## What is expected:
Collect all lines below with the string "module".

Web page edit records:
┄┄┄┄┄┄

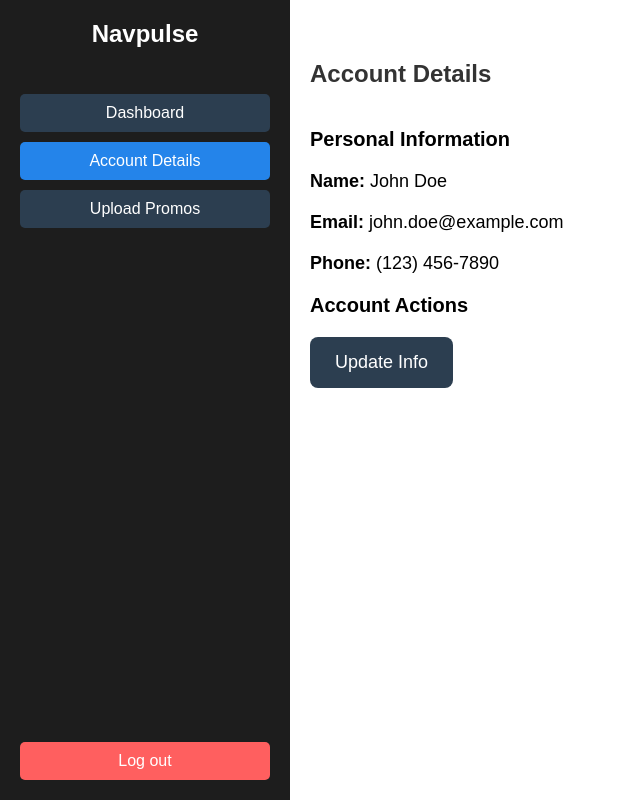
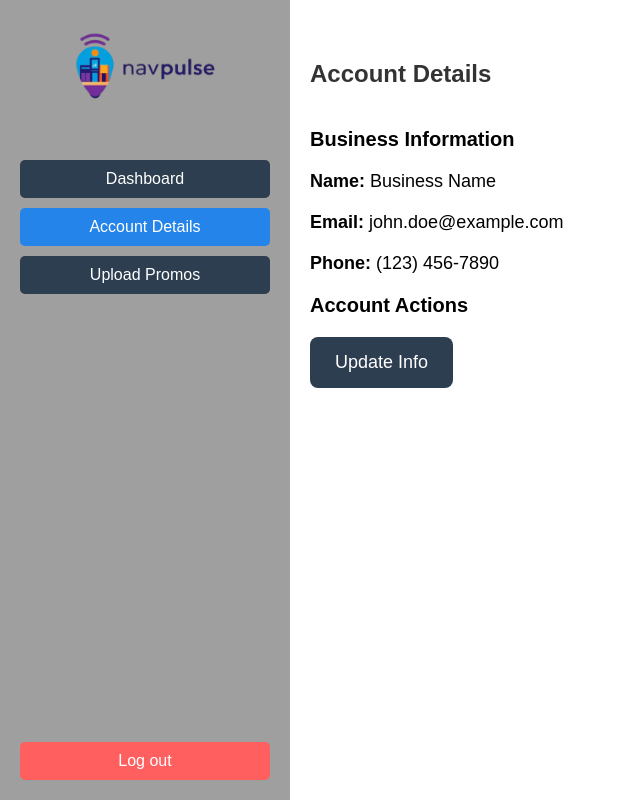
Before and after one commit to seanb1526/Navpulse-CMS, a React (Create React App) app: page /account-details in a window 1280 px wide. Shown: the whole page, without its empty margins (0-640 px from the left). Built offline with nearby package versions, Linux system fonts and the light colour scheme; no server answers.

Commit message:
added navpulse logo to sidebar.

```diff
--- a/src/assets/styles/Sidebar.module.css
+++ b/src/assets/styles/Sidebar.module.css
@@ -1,7 +1,7 @@
 /* src/assets/styles/Sidebar.module.css */
 .sidebar {
   width: 250px;
-  background-color: #1d1d1d;
+  background-color: #9f9f9f;
   color: white;
   display: flex;
   flex-direction: column;
@@ -22,6 +22,16 @@
   color: white;
   margin-bottom: 20px;
 }
+
+.logo img {
+  width: 100%; /* Adjust width dynamically */
+  max-width: 150px; /* Prevent it from being too large */
+  height: auto; /* Maintain aspect ratio */
+  display: block; /* Remove extra spacing */
+  margin: 0 auto; /* Center inside sidebar */
+  padding: 10px 0; /* Add some vertical spacing */
+}
+
 
 .navList {
   list-style: none;
--- a/src/components/AccountDetails.js
+++ b/src/components/AccountDetails.js
@@ -13,8 +13,8 @@ const AccountDetails = () => {
             <h2>Account Details</h2>
           </div>
           <section className={styles.accountInfo}>
-            <h3>Personal Information</h3>
-            <p><strong>Name:</strong> John Doe</p>
+            <h3>Business Information</h3>
+            <p><strong>Name:</strong> Business Name</p>
             <p><strong>Email:</strong> john.doe@example.com</p>
             <p><strong>Phone:</strong> (123) 456-7890</p>
           </section>
--- a/src/components/Sidebar.js
+++ b/src/components/Sidebar.js
@@ -2,6 +2,7 @@ import { Link, useLocation } from "react-router-dom";
 import { signOut } from "firebase/auth";
 import { masterAuth } from "../firebase/firebaseConfig";
 import styles from "../assets/styles/Sidebar.module.css";
+import navpulseLogo from "../assets/images/navpulse.png"
 
 const Sidebar = () => {
   const location = useLocation();
@@ -23,7 +24,9 @@ const Sidebar = () => {
 
   return (
     <nav className={styles.sidebar}>
-      <Link to="/" className={styles.logo}>Navpulse</Link>
+      <Link to="/" className={styles.logo}>
+        <img src={navpulseLogo} alt="Navpulse Logo" />
+      </Link>
       <ul className={styles.navList}>
         <li>
           <Link
--- a/src/components/UploadPromos.js
+++ b/src/components/UploadPromos.js
@@ -210,8 +210,6 @@ const UploadPromos = () => {
   return (
     <div className={styles.container}>
       <Sidebar />
-
-
       <main className={styles.mainContent}>
         <div className={styles.contentWrapper}>
           <h2>Upload Promos</h2>
```
Also changed, not shown: src/assets/images/navpulse.png (added).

┄┄┄┄┄┄

## Answer box:
--- a/src/assets/styles/Sidebar.module.css
+++ b/src/assets/styles/Sidebar.module.css
 /* src/assets/styles/Sidebar.module.css */
 import styles from "../assets/styles/Sidebar.module.css";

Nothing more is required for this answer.